** Extracted data follows **
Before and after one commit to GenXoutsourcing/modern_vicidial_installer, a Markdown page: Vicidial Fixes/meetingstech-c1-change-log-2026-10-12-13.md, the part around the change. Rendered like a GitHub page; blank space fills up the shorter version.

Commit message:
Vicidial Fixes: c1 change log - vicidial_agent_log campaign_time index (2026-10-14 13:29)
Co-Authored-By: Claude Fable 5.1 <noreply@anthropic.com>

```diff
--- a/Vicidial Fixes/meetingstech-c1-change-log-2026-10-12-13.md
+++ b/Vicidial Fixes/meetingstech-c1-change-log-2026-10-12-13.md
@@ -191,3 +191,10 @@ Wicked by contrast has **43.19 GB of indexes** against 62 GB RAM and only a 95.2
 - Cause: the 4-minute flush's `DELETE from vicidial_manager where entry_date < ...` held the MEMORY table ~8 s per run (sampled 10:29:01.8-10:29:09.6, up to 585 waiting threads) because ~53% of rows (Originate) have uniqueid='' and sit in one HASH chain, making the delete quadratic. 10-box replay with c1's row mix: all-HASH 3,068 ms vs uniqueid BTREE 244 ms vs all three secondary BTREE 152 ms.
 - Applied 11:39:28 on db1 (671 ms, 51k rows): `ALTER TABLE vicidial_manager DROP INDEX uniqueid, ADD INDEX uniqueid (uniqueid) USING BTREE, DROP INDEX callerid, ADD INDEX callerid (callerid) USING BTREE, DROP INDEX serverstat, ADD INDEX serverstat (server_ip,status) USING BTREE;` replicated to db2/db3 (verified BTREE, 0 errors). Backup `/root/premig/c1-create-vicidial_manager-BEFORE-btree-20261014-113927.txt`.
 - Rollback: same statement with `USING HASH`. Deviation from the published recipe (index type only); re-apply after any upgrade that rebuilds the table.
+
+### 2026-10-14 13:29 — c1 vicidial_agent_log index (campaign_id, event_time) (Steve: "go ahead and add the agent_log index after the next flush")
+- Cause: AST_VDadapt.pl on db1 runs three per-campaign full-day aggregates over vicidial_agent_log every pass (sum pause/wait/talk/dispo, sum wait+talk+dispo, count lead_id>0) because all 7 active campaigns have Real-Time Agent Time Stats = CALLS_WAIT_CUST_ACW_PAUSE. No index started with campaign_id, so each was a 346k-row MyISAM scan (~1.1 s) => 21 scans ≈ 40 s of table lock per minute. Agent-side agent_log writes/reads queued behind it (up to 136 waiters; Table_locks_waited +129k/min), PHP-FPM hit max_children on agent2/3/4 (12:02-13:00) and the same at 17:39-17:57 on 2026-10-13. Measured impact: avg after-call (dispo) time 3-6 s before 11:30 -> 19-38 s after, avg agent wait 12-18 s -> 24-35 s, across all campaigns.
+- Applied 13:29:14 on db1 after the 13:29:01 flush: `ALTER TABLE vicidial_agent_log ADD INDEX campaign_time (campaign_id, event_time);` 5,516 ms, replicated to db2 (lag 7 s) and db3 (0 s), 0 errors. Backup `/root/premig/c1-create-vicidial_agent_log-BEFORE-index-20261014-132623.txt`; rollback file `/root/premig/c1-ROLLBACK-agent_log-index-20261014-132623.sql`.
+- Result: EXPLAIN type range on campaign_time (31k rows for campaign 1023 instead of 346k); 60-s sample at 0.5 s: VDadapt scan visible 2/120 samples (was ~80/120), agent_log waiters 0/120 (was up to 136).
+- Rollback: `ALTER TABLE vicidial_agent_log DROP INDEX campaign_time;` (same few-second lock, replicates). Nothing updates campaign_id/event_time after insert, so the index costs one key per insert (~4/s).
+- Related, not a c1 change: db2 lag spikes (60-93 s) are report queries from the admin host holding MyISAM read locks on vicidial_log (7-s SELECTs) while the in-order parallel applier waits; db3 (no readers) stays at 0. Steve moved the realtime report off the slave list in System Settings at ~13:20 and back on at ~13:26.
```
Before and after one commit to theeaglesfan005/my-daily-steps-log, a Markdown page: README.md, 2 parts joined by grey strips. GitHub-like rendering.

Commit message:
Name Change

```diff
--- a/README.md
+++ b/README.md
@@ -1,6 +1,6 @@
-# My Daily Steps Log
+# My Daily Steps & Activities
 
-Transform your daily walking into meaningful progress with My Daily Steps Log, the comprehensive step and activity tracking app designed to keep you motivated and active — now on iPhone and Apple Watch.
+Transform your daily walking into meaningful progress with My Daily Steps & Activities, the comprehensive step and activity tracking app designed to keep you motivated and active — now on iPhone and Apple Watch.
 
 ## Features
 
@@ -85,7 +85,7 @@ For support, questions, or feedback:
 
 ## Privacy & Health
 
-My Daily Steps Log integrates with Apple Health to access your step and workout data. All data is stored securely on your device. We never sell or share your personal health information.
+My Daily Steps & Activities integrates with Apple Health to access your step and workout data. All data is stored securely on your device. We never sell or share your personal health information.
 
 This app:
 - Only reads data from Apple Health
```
** End of Extracted data **
Requirement: Each line in the listing above that includes the word "Activities" needs to be copied out.

Answer section:
+# My Daily Steps & Activities
+Transform your daily walking into meaningful progress with My Daily Steps & Activities, the comprehensive step and activity tracking app designed to keep you motivated and active — now on iPhone and Apple Watch.
+My Daily Steps & Activities integrates with Apple Health to access your step and workout data. All data is stored securely on your device. We never sell or share your personal health information.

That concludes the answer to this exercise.